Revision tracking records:
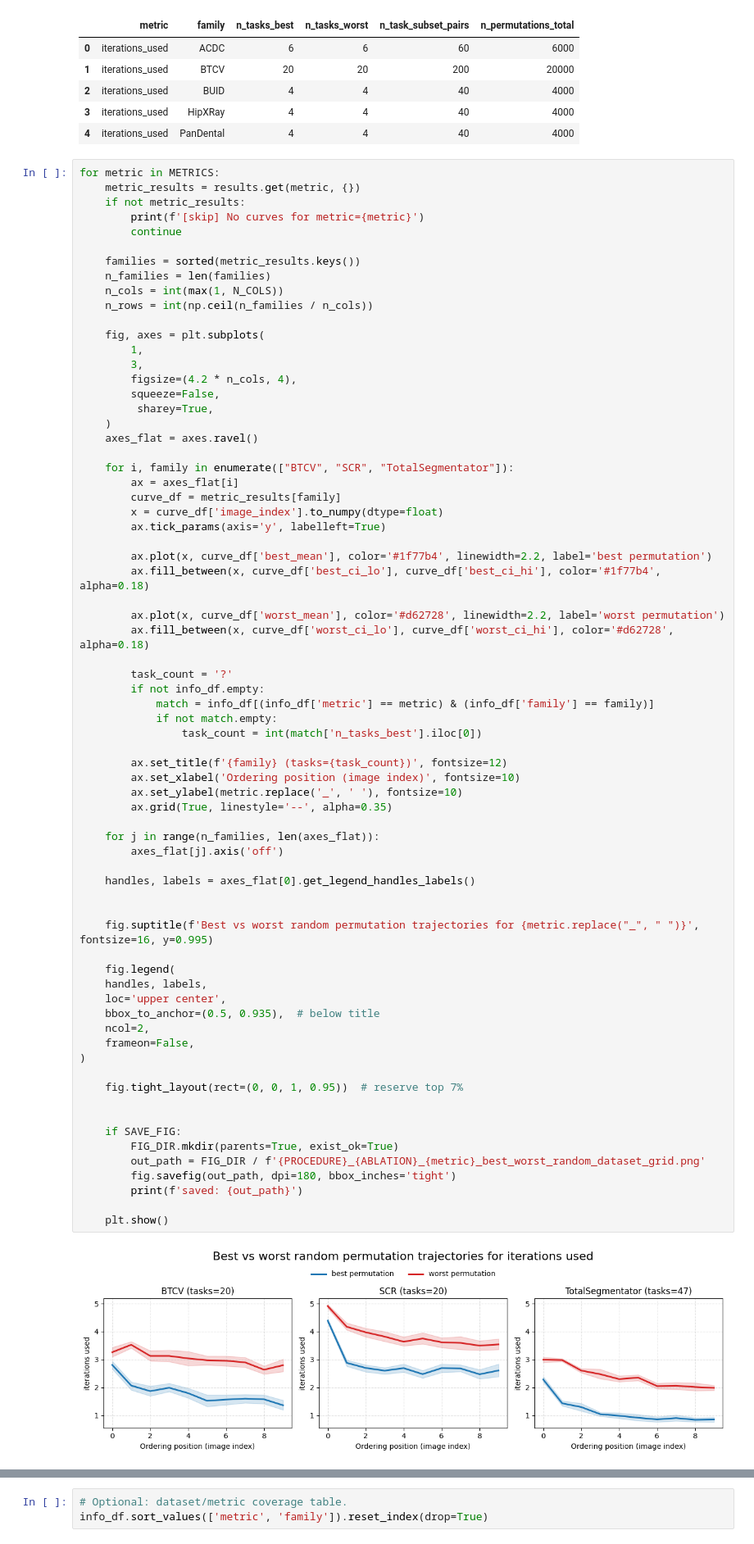
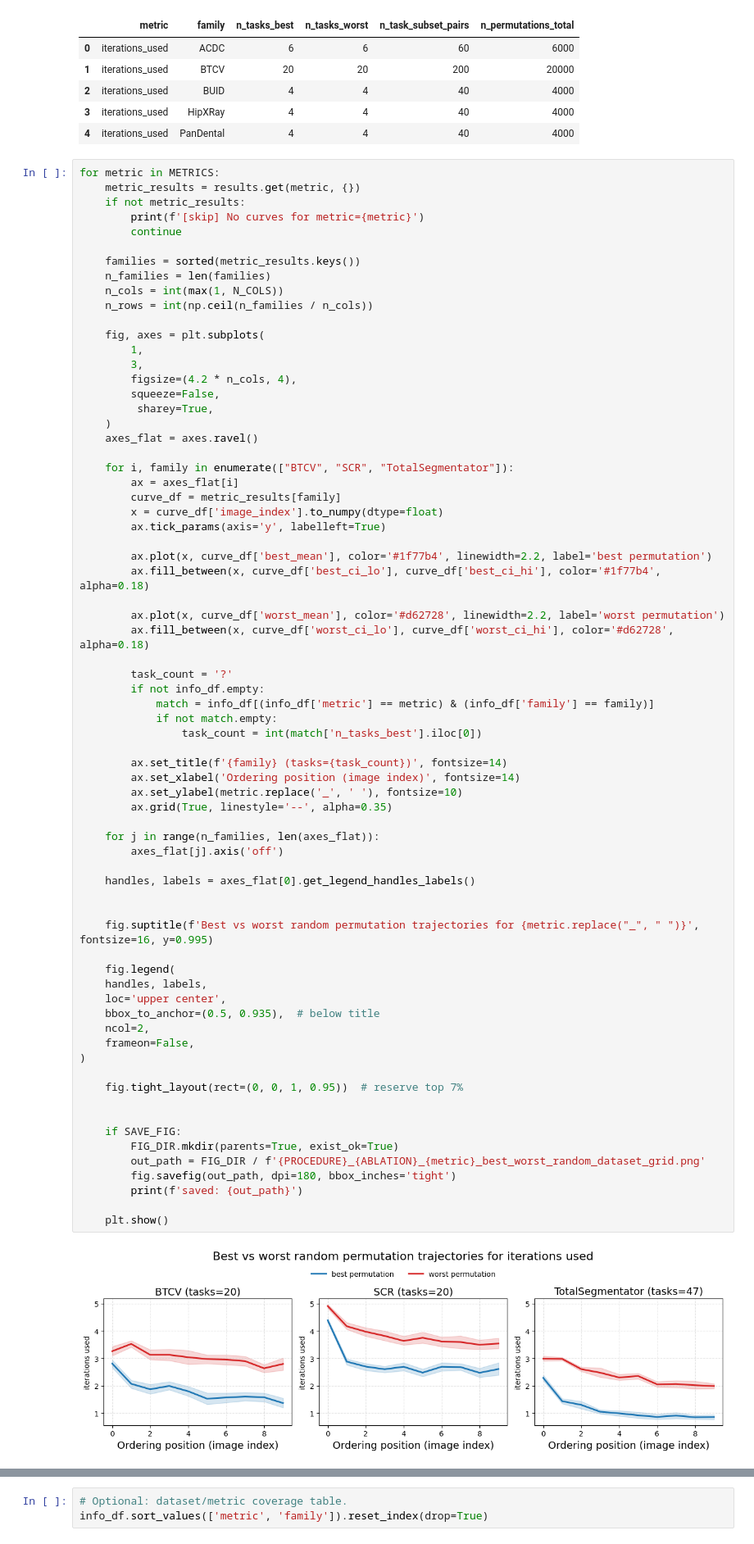
Before and after one commit to TsukkiGia/mvseg-ordering, a Jupyter notebook: notebooks/best_worst_permutation_trajectory_hierci.ipynb, the cells around one changed output, grey strips where cells are left out. Shown at 82% size. Cells and saved outputs as stored; diff of their text form.

```diff
--- a/notebooks/best_worst_permutation_trajectory_hierci.ipynb
+++ b/notebooks/best_worst_permutation_trajectory_hierci.ipynb
@@ -274,36 +274,36 @@ for metric in METRICS:
             if not match.empty:
                 task_count = int(match['n_tasks_best'].iloc[0])
 
-        ax.set_title(f'{family} (tasks={task_count})', fontsize=12)
-        ax.set_xlabel('Ordering position (image index)', fontsize=10)
+        ax.set_title(f'{family} (tasks={task_count})', fontsize=14)
+        ax.set_xlabel('Ordering position (image index)', fontsize=14)
         ax.set_ylabel(metric.replace('_', ' '), fontsize=10)
         ax.grid(True, linestyle='--', alpha=0.35)
 
     for j in range(n_families, len(axes_flat)):
         axes_flat[j].axis('off')
 
     handles, labels = axes_flat[0].get_legend_handles_labels()
 
 
     fig.suptitle(f'Best vs worst random permutation trajectories for {metric.replace("_", " ")}', fontsize=16, y=0.995)
 
     fig.legend(
     handles, labels,
     loc='upper center',
     bbox_to_anchor=(0.5, 0.935),  # below title
     ncol=2,
     frameon=False,
 )
 
     fig.tight_layout(rect=(0, 0, 1, 0.95))  # reserve top 7%
 
 
     if SAVE_FIG:
         FIG_DIR.mkdir(parents=True, exist_ok=True)
         out_path = FIG_DIR / f'{PROCEDURE}_{ABLATION}_{metric}_best_worst_random_dataset_grid.png'
         fig.savefig(out_path, dpi=180, bbox_inches='tight')
         print(f'saved: {out_path}')
 
     plt.show()
 # %% [output]
-[figure, old version]
+[figure, new version]
```
Also changed, not shown: parts of 1 cell of this notebook, 2 other files.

» **Requirement**
Search each line of the data above for "fontsize", and copy the lines where it occurs.

» **Answer for this exercise**
-        ax.set_title(f'{family} (tasks={task_count})', fontsize=12)
-        ax.set_xlabel('Ordering position (image index)', fontsize=10)
+        ax.set_title(f'{family} (tasks={task_count})', fontsize=14)
+        ax.set_xlabel('Ordering position (image index)', fontsize=14)
         ax.set_ylabel(metric.replace('_', ' '), fontsize=10)
     fig.suptitle(f'Best vs worst random permutation trajectories for {metric.replace("_", " ")}', fontsize=16, y=0.995)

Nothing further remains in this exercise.